Director’s Letter February 2020

Gothic is for Families

Having met my wife and raised two boys in Gothic, the subject of families at RMBL is dear to my heart.   Jennie and I had a typical RMBL romance (and you can read another story of family and science in the adjoining article), wandering across years, states and universities, as we narrowed in on how we might create one life involving two scientific careers.

RMBL has always been central to us.  I started coming to Gothic in 1988 and Jennie started in 1993, but we didn’t really notice each other until 1995.  That summer we both arrived early and discovered a shared interest in literature when swapping physical books was still a thing.

We spent a winter in Gothic in 1996/97.  I was writing up my PhD thesis and she did most of the skiing of supplies in from Crested Butte.  The relationship stuck, despite how many books she carried in for me, including a rather thick history of Europe.

I moved to Crested Butte in 2001 to start working for RMBL and Jennie followed in 2002.  In May of that year we ran down to the CB Town Hall and signed marriage papers, grabbing lunch afterwards in a new restaurant called the Secret Stash.  In typical introverted scientist fashion we didn’t tell anybody about the marriage until the fall after most people had left.  We figured by the following summer it would be old news and we wouldn’t have to talk about it as much.

Our family is just one of hundreds for whom Gothic has been important, including couples that met on local peaks, hiking, or at dance parties.  Children have dodged porcupines in the willows, made money stocking toilet paper in outhouses, rode horses through the local valleys, and more recently learned to be comfortable without cell phone coverage.  Now a smoke free campus, one old-timer confessed that as a teen-ager she accidentally burned down one of the old mining buildings smoking cigarettes.
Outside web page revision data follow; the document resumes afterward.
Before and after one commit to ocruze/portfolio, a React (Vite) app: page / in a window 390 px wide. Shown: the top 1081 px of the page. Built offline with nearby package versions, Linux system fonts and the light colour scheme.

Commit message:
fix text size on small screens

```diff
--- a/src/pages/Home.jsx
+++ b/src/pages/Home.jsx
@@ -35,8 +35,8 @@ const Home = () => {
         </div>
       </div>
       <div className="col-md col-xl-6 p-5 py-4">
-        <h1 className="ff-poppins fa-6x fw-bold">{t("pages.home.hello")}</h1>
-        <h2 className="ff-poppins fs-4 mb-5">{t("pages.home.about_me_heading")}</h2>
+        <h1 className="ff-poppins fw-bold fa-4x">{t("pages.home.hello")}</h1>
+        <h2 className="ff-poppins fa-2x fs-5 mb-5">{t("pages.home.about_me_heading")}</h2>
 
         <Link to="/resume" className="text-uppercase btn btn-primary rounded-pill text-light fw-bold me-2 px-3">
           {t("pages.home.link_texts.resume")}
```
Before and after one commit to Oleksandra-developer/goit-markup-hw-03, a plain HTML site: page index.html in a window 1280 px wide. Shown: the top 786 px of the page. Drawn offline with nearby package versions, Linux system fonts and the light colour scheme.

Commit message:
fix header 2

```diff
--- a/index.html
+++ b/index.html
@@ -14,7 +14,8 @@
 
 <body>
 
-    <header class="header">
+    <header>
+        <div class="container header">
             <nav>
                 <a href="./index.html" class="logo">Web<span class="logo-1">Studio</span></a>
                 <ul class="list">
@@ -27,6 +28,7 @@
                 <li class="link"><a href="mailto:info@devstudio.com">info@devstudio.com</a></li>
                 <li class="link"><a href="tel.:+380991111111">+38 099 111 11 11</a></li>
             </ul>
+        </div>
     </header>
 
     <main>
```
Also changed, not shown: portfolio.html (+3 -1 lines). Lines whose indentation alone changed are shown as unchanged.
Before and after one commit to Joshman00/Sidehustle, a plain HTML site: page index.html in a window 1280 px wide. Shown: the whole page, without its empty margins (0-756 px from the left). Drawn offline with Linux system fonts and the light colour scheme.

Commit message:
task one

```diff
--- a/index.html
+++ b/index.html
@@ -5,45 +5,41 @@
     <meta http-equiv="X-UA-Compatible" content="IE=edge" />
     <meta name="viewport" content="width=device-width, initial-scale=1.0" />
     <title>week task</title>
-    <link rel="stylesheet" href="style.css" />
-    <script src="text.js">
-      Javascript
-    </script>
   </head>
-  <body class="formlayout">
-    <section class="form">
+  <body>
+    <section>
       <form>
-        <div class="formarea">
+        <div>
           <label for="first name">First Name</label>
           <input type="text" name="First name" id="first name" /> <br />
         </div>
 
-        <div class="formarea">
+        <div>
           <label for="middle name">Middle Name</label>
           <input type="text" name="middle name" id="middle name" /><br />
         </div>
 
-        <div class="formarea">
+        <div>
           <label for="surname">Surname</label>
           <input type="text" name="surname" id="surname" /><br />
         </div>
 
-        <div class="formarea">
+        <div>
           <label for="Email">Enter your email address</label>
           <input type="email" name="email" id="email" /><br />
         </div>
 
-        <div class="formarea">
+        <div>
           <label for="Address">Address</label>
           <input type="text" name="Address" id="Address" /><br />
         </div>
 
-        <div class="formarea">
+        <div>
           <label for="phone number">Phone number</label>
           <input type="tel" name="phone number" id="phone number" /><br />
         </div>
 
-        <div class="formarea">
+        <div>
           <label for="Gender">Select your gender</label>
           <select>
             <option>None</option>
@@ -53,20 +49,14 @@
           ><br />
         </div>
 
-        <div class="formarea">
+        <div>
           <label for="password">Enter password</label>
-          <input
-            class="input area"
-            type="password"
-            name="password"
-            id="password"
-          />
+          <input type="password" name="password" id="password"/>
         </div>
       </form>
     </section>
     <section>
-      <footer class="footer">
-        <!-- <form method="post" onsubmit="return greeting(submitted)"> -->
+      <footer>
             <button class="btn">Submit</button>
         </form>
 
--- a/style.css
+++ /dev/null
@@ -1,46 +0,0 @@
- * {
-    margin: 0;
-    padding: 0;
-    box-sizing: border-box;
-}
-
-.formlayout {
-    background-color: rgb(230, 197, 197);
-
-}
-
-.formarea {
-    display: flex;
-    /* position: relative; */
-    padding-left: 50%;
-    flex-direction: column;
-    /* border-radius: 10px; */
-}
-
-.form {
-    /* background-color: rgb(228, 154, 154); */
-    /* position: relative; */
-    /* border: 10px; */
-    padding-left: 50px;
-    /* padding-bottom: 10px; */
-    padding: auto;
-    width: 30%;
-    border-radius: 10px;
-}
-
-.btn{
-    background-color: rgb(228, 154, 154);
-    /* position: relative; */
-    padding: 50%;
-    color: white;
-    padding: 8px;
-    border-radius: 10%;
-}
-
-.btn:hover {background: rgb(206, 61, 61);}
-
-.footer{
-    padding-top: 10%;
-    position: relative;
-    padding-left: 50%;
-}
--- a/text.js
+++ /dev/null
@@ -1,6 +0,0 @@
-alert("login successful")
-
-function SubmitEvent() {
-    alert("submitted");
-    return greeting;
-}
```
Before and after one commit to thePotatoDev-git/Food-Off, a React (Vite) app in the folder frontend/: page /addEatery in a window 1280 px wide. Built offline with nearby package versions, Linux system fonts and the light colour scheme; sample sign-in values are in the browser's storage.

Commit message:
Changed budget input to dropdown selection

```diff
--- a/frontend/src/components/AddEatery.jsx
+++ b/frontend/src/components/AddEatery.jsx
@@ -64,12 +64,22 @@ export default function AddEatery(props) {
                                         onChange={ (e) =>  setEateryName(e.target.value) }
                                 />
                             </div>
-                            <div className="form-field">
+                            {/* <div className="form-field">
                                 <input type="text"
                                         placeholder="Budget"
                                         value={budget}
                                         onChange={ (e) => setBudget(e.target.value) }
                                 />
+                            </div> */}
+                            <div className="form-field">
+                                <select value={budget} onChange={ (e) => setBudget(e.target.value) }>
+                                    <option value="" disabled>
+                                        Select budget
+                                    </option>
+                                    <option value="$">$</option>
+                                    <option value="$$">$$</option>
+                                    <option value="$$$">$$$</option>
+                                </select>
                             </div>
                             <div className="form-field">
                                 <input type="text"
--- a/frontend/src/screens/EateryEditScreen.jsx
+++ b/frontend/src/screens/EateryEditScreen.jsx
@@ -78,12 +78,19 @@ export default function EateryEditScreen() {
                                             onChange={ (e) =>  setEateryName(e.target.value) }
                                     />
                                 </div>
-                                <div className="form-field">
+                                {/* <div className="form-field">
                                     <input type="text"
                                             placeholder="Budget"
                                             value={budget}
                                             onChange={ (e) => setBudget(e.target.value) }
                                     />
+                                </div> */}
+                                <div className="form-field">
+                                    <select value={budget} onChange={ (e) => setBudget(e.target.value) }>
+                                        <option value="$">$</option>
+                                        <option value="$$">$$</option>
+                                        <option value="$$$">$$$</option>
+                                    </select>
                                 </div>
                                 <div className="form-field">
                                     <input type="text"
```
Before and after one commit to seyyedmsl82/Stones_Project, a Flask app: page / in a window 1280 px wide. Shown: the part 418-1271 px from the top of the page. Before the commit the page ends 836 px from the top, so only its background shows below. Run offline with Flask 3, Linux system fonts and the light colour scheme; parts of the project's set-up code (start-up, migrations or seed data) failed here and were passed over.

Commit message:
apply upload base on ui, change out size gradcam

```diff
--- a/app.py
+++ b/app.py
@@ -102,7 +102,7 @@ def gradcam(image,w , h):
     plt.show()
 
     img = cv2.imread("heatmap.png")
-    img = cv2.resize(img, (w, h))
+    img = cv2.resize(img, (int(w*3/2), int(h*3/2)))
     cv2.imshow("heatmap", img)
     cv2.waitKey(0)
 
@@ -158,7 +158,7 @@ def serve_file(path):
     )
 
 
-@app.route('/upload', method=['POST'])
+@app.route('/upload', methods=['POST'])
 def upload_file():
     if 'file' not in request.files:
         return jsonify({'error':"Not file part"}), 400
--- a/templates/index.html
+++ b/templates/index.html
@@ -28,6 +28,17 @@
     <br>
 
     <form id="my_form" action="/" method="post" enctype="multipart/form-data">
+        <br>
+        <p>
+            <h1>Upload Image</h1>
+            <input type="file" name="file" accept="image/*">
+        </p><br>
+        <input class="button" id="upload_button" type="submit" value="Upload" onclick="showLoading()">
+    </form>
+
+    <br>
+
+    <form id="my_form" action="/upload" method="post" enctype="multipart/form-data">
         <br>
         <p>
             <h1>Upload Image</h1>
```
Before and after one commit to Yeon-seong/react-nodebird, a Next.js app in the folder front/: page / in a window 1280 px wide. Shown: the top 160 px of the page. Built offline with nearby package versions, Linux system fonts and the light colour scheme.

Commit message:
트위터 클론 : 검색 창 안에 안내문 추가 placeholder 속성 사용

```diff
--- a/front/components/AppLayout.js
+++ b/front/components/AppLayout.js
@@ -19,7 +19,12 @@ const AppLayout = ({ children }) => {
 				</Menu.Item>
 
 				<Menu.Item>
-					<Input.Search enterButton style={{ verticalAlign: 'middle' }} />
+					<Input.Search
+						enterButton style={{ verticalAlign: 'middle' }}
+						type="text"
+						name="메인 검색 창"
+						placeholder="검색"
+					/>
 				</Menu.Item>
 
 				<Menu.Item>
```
Dr. John C. Johnson, who founded RMBL in 1928, set the tone for the importance of families, raising four kids in Gothic.  His son Chris served as Director for 10 years and his granddaughter, Carol Johnson, served as a leader on RMBL’s Board.  Many Johnsons continue to return, including Carol’s daughters Vera and Avery and Carol’s brother Doug.  The Johnson family has established not only that families are welcome, but that they define our community; kids, partners, and parents are all part of the magical mix.

Being family friendly is a central part of what makes RMBL special scientifically.   We are known for our collection of long-term field studies, with projects extending decades and crossing generations.  Scientists can invest lifetimes in RMBL because they and their families are welcome in Gothic.

The Inouye family captures the importance of families to science.  Following his father, who visited Gothic as a student, David and Bonnie Inouye were Swarthmore students who found their way to Gothic, eventually marrying.  David started the phenology project, which has become world-renowned for tracking changes in plant flowering times.  His son, Dr. Brian Inouye, and his daughter-in-law, Dr. Nora Underwood, met in Gothic, and as prominent field scientists, have become actively involved in the phenology project as well as introducing the 4th generation of Inouyes to Gothic.  The history of the Inouye family is inextricably tied to fundamental insights into how the world is changing.

Without RMBL families, it is fair to say that ecologists around the world would know a great deal less!  In offering memories, friendships, and adventures to families, we have deepened our understanding of the world!

Ian Billick - Director RMBL

Ian Billick | PhD
Executive Director, RMBL